Nepal is an early-to-bed country and Mahendranagar is no exception. By 8pm the majority of shops and businesses are shuttered up and a sleepy calm descends over the town. The stars often provide the only illumination, and one must be careful not to trip over sleeping dogs and cows.
However, after returning home late several evenings in a row, I was surprised to learn that there is one establishment that apparently stays open all night, every night.
Situated along the main east-west highway frequented by truckers, this “barbershop” boasts a conspicuously bright pink light, and a host of women sitting in its doorway who I’m guessing are not there to provide a late night trim and shave. While the trafficking of women is a huge problem in the region, the overwhelming majority are trafficked across the border into India. So who then are the domestic commercial sex workers in Mahendranagar?
In Mahendranagar, and generally throughout western Nepal, the answer to this question is most likely the Badi people. The Badi are an untouchable Hindu caste who (according to a report by ActionAid Nepal) first entered western Nepal from India in the 14th century to serve as dancers and singers at king’s palaces and feudal lords’ homes. In recent times, as the Badi lost more and more of their wealthy high-caste patrons and it became ever more difficult to earn a living through their traditional role as entertainers, many have turned to prostitution instead. Furthermore, the growing reliance on prostitution by the Badi people was encouraged in the mid-1960s by the eradication of malaria and new accessibility to rapidly growing Terai towns with a large expanding market for prostitution.
According to a Nepali article I read, over 50% of Badi women are compelled to earn their living as commercial sex workers. This inclination towards commercial sex work means that the Badi (already suffering from the untouchability and social stigma that other Dalit groups face) are at the bottom of the bottom rung in the rigid social hierarchy which permeates Nepalese society. As might be expected, the Badi are among one of the most impoverished groups in Nepal.
Only 46%* of Badi own land and a shocking 0.28% have passed the intermediate level of education. 81% of Badi give birth in their own homes and 5.25% of Badi have access to toilet facilities. I could continue to list appalling and depressing figures, but I think I’ve made my point.
In this context of abject poverty, is it any surprise that prostitution should continue to be an appealing means of livelihood for the Badi people? Moreover, how can a young girl fight the overwhelming social pressure from family members to enter the flesh trade? Shunned by the rest of society, the Badi community is one’s only home and refuge.
It goes without saying that the Badi community is at great risk for contracting HIV/AIDS and STDs, but reliance on this profession creates other problems as well. For example, it is exceedingly difficult for Badi children to obtain Nepalese citizenship as the law currently dictates that citizenship is obtained through the father.
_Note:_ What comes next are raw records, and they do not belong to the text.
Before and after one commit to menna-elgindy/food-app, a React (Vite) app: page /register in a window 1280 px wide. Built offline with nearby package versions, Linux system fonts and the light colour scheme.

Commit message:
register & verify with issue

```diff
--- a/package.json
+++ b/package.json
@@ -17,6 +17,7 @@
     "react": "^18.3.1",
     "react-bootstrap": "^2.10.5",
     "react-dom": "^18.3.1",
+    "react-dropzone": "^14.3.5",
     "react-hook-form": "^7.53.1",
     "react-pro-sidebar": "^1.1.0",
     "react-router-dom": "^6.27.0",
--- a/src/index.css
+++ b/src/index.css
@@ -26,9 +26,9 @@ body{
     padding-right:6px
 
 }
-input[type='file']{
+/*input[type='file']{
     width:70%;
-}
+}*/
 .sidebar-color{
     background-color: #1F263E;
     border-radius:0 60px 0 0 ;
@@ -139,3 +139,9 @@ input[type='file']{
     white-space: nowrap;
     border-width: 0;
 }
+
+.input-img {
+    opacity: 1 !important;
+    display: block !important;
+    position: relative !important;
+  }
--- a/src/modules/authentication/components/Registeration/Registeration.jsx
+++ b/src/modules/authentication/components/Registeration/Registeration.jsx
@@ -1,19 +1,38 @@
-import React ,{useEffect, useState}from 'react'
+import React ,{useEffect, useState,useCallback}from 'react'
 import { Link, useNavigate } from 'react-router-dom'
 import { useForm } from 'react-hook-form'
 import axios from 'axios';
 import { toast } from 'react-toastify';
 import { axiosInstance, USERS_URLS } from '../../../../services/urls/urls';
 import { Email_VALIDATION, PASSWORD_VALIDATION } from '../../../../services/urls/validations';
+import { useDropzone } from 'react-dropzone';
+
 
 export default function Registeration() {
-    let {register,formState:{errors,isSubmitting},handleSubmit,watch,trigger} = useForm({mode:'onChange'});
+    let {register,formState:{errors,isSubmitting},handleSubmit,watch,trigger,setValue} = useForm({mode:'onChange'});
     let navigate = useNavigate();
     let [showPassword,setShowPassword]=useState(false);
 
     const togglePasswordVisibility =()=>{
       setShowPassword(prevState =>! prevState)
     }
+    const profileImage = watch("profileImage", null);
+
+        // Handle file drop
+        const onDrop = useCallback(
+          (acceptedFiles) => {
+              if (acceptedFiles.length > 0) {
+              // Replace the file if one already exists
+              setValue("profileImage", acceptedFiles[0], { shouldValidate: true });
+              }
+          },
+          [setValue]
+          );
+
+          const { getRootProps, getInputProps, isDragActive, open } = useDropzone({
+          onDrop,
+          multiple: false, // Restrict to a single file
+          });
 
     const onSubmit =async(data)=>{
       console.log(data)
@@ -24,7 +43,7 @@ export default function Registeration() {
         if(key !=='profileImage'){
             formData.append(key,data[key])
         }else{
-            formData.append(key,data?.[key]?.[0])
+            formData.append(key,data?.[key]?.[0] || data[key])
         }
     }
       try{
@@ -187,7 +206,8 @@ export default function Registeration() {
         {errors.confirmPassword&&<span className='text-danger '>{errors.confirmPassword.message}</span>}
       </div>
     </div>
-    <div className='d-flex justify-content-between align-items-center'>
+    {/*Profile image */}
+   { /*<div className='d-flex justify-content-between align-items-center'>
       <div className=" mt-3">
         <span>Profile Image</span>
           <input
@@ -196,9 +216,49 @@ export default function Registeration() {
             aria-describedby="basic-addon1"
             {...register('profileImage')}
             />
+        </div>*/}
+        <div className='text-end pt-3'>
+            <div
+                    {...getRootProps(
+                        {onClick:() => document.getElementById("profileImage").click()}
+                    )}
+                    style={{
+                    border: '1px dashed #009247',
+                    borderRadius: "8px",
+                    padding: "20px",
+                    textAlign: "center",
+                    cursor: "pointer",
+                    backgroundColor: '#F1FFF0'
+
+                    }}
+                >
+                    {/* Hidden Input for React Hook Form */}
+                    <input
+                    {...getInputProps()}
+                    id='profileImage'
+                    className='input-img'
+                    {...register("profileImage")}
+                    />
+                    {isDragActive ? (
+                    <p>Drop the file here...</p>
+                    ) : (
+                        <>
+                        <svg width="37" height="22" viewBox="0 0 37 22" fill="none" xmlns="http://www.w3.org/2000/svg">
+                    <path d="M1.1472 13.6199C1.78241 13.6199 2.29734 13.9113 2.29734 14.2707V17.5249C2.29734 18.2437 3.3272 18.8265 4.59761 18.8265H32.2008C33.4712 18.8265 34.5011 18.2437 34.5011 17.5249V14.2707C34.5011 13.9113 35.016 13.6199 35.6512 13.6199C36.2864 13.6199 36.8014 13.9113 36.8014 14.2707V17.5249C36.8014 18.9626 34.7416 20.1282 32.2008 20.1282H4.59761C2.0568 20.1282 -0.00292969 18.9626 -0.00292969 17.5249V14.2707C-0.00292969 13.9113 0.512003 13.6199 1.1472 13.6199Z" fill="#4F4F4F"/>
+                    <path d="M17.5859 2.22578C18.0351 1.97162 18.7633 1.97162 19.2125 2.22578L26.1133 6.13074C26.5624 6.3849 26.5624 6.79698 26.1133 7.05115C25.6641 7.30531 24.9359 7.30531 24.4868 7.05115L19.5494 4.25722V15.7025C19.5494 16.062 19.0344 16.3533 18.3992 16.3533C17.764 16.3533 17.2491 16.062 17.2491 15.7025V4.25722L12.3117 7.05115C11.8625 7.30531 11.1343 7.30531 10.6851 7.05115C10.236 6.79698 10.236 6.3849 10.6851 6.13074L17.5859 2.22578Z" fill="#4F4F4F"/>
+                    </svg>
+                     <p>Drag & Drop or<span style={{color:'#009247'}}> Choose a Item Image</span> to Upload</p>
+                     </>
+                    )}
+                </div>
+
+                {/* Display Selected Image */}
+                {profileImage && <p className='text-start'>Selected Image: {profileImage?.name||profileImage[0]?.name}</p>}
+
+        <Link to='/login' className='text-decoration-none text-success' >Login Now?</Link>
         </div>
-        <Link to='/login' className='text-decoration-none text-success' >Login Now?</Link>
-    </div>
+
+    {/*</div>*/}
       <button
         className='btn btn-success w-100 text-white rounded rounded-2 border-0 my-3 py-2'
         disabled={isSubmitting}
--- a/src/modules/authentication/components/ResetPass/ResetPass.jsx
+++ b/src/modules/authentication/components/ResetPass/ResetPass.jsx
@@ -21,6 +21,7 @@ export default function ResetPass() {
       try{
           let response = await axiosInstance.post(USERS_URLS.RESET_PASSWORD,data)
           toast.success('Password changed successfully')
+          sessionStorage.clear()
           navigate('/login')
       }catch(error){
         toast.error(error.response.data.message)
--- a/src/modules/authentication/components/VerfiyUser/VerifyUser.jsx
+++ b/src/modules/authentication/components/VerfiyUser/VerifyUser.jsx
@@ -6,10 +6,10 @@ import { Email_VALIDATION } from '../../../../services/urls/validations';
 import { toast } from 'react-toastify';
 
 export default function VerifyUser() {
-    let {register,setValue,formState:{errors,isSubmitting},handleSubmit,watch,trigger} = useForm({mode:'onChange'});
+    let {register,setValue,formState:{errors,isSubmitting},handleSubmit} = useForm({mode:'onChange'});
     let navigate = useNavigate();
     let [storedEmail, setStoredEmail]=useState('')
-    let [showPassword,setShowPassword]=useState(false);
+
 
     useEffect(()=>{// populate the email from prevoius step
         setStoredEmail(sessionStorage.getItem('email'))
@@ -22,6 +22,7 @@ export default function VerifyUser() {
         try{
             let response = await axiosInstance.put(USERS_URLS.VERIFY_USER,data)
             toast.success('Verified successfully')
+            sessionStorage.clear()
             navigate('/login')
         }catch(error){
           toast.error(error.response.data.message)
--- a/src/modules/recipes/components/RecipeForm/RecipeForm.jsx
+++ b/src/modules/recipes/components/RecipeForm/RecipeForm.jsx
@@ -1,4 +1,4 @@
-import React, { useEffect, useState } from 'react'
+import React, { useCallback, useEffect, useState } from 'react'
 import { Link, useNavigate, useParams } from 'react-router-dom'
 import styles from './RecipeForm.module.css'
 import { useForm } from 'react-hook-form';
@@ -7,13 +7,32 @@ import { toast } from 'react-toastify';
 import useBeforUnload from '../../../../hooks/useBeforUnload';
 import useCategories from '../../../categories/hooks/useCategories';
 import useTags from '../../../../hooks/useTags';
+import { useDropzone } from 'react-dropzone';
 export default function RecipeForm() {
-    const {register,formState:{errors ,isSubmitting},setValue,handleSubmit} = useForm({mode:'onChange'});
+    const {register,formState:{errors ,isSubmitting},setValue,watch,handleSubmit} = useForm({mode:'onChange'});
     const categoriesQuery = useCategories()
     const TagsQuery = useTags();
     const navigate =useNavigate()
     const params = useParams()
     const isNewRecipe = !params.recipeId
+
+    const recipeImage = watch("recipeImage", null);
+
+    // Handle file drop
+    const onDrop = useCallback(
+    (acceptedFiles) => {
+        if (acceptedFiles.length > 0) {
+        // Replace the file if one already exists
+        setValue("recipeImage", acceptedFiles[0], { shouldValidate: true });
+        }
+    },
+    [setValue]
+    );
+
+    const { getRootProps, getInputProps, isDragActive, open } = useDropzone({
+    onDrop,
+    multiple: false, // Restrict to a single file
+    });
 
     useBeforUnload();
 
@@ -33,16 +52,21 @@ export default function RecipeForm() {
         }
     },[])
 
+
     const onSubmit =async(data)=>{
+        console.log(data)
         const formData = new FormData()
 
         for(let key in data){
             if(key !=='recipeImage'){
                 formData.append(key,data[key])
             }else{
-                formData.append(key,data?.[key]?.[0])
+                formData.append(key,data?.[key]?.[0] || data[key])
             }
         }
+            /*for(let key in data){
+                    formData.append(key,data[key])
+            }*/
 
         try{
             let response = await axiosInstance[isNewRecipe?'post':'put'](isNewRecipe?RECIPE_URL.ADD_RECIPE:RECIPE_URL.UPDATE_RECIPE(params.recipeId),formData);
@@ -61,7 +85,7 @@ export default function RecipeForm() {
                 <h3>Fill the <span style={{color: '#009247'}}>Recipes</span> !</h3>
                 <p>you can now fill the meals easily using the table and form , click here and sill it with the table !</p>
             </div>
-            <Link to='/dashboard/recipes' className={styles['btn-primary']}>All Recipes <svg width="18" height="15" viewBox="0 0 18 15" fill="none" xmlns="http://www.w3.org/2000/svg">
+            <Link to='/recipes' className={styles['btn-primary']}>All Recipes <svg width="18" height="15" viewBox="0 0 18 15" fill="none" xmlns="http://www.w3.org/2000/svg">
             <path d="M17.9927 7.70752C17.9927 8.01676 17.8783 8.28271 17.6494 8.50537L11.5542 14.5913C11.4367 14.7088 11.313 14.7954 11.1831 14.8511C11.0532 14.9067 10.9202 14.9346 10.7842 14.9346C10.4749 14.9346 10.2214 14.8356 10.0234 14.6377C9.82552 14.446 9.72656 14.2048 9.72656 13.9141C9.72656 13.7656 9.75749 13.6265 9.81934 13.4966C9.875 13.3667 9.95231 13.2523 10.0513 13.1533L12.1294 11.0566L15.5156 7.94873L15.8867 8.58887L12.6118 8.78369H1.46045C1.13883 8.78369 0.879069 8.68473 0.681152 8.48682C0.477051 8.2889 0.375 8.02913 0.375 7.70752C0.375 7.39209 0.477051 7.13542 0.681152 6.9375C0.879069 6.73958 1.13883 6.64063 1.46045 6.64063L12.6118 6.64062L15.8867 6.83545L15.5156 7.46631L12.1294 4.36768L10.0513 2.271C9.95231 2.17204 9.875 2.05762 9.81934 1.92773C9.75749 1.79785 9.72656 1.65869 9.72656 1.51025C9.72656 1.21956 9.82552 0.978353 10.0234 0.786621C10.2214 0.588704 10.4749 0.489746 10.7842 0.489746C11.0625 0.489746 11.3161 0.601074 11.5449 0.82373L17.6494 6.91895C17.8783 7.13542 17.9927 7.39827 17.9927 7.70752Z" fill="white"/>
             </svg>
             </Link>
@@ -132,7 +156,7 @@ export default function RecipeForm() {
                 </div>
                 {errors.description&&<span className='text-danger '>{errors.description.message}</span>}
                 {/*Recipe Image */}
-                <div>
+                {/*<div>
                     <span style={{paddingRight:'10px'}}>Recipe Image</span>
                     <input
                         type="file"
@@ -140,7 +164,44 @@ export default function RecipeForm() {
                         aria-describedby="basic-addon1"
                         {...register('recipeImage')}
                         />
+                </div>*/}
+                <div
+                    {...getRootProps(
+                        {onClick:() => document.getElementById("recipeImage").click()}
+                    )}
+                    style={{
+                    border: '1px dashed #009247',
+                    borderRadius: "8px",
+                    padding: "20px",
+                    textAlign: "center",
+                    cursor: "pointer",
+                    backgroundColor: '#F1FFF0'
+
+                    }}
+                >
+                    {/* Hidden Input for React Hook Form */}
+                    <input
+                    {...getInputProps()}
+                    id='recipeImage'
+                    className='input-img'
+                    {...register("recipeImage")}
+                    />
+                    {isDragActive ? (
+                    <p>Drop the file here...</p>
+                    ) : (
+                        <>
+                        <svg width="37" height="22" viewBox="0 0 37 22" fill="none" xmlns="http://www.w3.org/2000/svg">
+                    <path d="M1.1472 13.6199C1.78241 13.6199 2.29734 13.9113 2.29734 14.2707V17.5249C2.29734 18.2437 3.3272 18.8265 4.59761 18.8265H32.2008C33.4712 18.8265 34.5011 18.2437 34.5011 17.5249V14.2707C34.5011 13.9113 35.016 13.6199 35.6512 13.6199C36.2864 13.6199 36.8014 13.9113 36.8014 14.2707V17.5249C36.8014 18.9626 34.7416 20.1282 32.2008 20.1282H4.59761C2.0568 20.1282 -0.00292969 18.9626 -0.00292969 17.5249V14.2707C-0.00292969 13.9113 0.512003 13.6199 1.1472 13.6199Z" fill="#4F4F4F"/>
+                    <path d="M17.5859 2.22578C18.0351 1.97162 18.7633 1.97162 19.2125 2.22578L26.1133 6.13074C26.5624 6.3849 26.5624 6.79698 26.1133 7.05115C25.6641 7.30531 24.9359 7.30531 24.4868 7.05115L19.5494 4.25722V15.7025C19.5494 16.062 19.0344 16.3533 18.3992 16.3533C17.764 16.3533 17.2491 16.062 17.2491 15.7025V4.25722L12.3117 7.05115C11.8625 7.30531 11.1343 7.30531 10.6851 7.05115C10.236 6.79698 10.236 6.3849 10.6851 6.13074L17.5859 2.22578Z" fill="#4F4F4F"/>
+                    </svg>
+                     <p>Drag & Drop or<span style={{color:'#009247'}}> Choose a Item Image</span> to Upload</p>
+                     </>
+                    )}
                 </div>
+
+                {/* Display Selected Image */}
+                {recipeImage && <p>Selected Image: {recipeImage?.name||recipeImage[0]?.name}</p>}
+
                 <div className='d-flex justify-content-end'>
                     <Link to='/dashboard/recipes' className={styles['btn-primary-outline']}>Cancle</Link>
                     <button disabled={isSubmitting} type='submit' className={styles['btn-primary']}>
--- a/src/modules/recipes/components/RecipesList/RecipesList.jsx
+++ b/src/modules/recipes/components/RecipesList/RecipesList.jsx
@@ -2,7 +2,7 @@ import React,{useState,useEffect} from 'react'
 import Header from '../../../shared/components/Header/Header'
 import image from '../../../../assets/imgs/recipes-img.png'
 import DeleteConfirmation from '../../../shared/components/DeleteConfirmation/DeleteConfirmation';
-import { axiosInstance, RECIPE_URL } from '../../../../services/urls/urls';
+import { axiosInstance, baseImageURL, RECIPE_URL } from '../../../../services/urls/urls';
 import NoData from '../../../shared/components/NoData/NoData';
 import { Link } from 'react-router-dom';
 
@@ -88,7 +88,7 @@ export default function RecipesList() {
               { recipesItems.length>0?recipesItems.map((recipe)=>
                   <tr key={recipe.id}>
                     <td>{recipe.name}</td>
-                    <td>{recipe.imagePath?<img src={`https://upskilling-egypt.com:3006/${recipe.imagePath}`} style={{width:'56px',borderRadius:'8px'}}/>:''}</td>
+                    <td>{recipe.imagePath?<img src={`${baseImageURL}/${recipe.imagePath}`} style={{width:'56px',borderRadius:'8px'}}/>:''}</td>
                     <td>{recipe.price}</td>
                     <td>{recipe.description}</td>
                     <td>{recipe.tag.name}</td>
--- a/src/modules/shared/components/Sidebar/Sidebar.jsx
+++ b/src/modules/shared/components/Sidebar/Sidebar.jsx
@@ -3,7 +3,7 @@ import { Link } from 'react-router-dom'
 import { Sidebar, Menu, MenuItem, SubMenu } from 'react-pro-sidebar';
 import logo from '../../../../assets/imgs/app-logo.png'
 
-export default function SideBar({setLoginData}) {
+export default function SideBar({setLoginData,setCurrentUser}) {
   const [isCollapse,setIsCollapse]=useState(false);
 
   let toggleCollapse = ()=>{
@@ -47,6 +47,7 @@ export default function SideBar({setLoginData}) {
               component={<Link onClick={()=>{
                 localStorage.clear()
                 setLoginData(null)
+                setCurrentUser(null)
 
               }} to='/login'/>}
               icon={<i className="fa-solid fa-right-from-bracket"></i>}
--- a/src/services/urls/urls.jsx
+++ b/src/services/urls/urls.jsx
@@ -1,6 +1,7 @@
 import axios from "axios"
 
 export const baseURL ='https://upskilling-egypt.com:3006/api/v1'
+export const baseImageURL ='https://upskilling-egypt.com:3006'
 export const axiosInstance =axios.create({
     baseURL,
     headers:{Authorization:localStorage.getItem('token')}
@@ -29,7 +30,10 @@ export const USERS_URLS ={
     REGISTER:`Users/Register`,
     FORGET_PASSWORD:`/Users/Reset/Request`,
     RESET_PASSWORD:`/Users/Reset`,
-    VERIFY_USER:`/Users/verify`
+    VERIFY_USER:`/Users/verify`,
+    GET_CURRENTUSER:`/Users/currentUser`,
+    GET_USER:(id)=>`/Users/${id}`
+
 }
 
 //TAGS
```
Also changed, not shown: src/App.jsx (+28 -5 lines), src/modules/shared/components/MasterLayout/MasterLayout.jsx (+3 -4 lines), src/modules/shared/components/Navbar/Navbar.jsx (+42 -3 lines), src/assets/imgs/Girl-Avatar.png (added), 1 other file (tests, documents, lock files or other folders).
Given the nature of their work, in most cases it is impossible for a woman to identify the father of her child, and thus many Badi are unable to obtain citizenship or identity papers.
Some Nepalis I’ve spoken with claim that the Badi are prone to idleness due to their past history as singers and performers and that they alone are to blame for their current plight. Given the abject poverty and social ostracism that the Badi face, I don’t buy into this. Clearly education is critical to alleviating the situation of the Badi, but the Nepalese government could also take steps to assist them such as modifying discriminatory citizenship laws. While many NGOs are working on Dalit issues, there is much less attention given specifically to the predicament of the Badi people. Obviously more awareness needs to be raised, both inside and outside the Badi community.
Now when I walk past that single neon pink bulb at night, I can’t help but think about how caste and social exclusion have forced an entire community into this horrendous situation. Before coming to Nepal I thought I knew about the caste system and the plight of Dalits, but I find that the more time I spend here and the more I learn, the more there is to make one depressed.
*Facts and figures taken from a report produced by ActionAid Nepal
Posted By Jeff Yarborough
Posted Aug 8th, 2007